- What the task asks -
Pick every line out of the entries below that holds the string "Sept", and report them.

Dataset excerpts
※

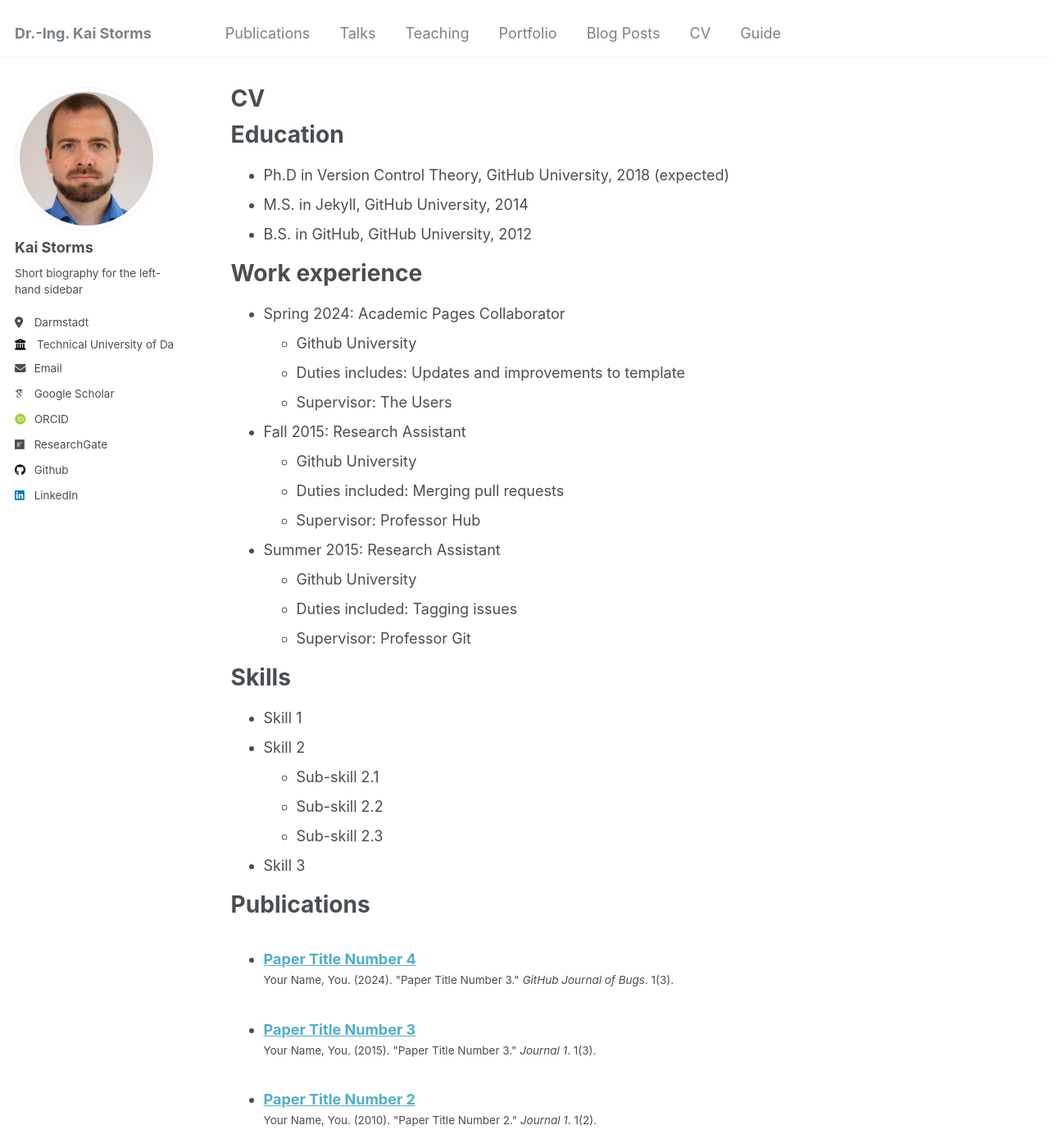
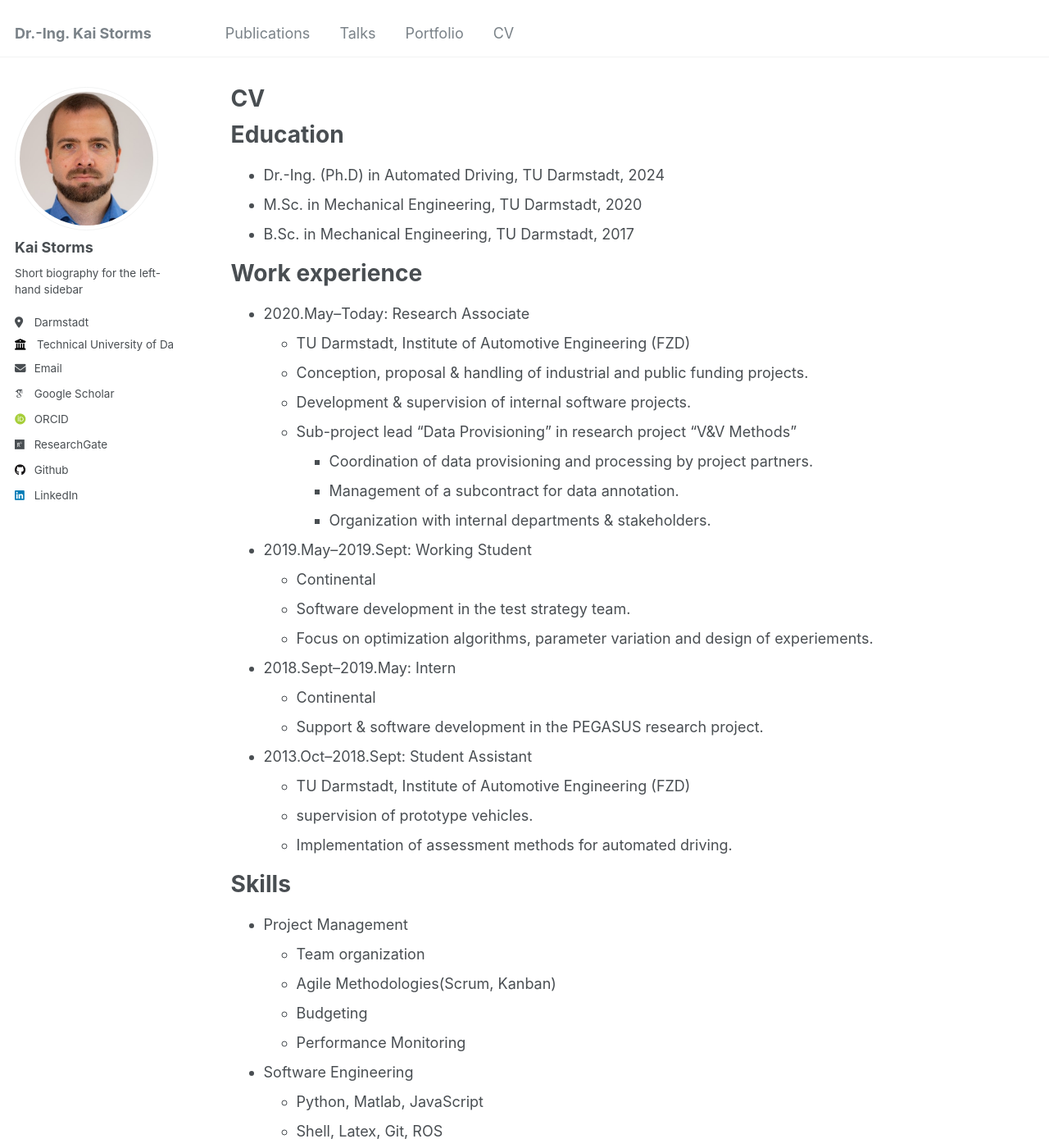
Before and after one commit to kai-storms/kai-storms.github.io, a Jekyll site: the page built from _pages/cv.md, in a window 1280 px wide and 1400 px high. Shown: the whole window at 82% size. Built offline with Jekyll 4.4.1, drawn with Linux system fonts in a browser that asks for light colours; some web fonts are replaced; some of the changed text lies outside the part shown.

Commit message:
removed old files and updated cv

```diff
--- a/_pages/cv.md
+++ b/_pages/cv.md
@@ -11,35 +11,58 @@ redirect_from:
 
 Education
 ======
-* Ph.D in Version Control Theory, GitHub University, 2018 (expected)
-* M.S. in Jekyll, GitHub University, 2014
-* B.S. in GitHub, GitHub University, 2012
+* Dr.-Ing. (Ph.D) in Automated Driving, TU Darmstadt, 2024
+* M.Sc. in Mechanical Engineering, TU Darmstadt, 2020
+* B.Sc. in Mechanical Engineering, TU Darmstadt, 2017
 
 Work experience
 ======
-* Spring 2024: Academic Pages Collaborator
-  * Github University
-  * Duties includes: Updates and improvements to template
-  * Supervisor: The Users
+* 2020.May–Today: Research Associate
+  * TU Darmstadt, Institute of Automotive Engineering (FZD)
+  * Conception, proposal & handling of industrial and public funding projects.
+  * Development & supervision of internal software projects.
+  * Sub-project lead "Data Provisioning" in research project "V&V Methods"
+    * Coordination of data provisioning and processing by project partners.
+    * Management of a subcontract for data annotation.
+    * Organization with internal departments & stakeholders.
 
-* Fall 2015: Research Assistant
-  * Github University
-  * Duties included: Merging pull requests
-  * Supervisor: Professor Hub
+* 2019.May–2019.Sept: Working Student
+  * Continental
+  * Software development in the test strategy team.
+  * Focus on optimization algorithms, parameter variation and design of experiements.
 
-* Summer 2015: Research Assistant
-  * Github University
-  * Duties included: Tagging issues
-  * Supervisor: Professor Git
+* 2018.Sept–2019.May: Intern
+  * Continental
+  * Support & software development in the PEGASUS research project.
+
+* 2013.Oct–2018.Sept: Student Assistant
+  * TU Darmstadt, Institute of Automotive Engineering (FZD)
+  * supervision of prototype vehicles.
+  * Implementation of assessment methods for automated driving.
 
 Skills
 ======
-* Skill 1
-* Skill 2
-  * Sub-skill 2.1
-  * Sub-skill 2.2
-  * Sub-skill 2.3
-* Skill 3
+* Project Management
+  * Team organization
+  * Agile Methodologies(Scrum, Kanban)
+  * Budgeting
+  * Performance Monitoring
+* Software Engineering
+  * Python, Matlab, JavaScript
+  * Shell, Latex, Git, ROS
+  * System Design (UML), CI/CD
+  * Information Retrieval
+  * Database Systems
+* Automotive Engineering
+  * V&V (ISO26262, SOTIF)
+  * ASPICE
+  * TraceTronic ECU-TEST
+  * IPG CarMaker, ESmini
+* AI Engineering
+  * PyTorch
+  * Generative AI
+  * Training and Evaluation
+  * AI Ethics and Explainability
 
 Publications
 ======
@@ -53,12 +76,12 @@ Talks
     {% include archive-single-talk-cv.html  %}
   {% endfor %}</ul>
 
-Teaching
-======
-  <ul>{% for post in site.teaching reversed %}
-    {% include archive-single-cv.html %}
-  {% endfor %}</ul>
+#Teaching
+#======
+#  <ul>{% for post in site.teaching reversed %}
+#    {% include archive-single-cv.html %}
+#  {% endfor %}</ul>
 
-Service and leadership
-======
-* Currently signed in to 43 different slack teams
+#Service and leadership
+#======
+#* Currently signed in to 43 different slack teams
```
Also changed, not shown: _data/navigation.yml (+6 -6 lines), 6 other files.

※

- Problem solution -
+* 2019.May–2019.Sept: Working Student
+* 2018.Sept–2019.May: Intern
+* 2013.Oct–2018.Sept: Student Assistant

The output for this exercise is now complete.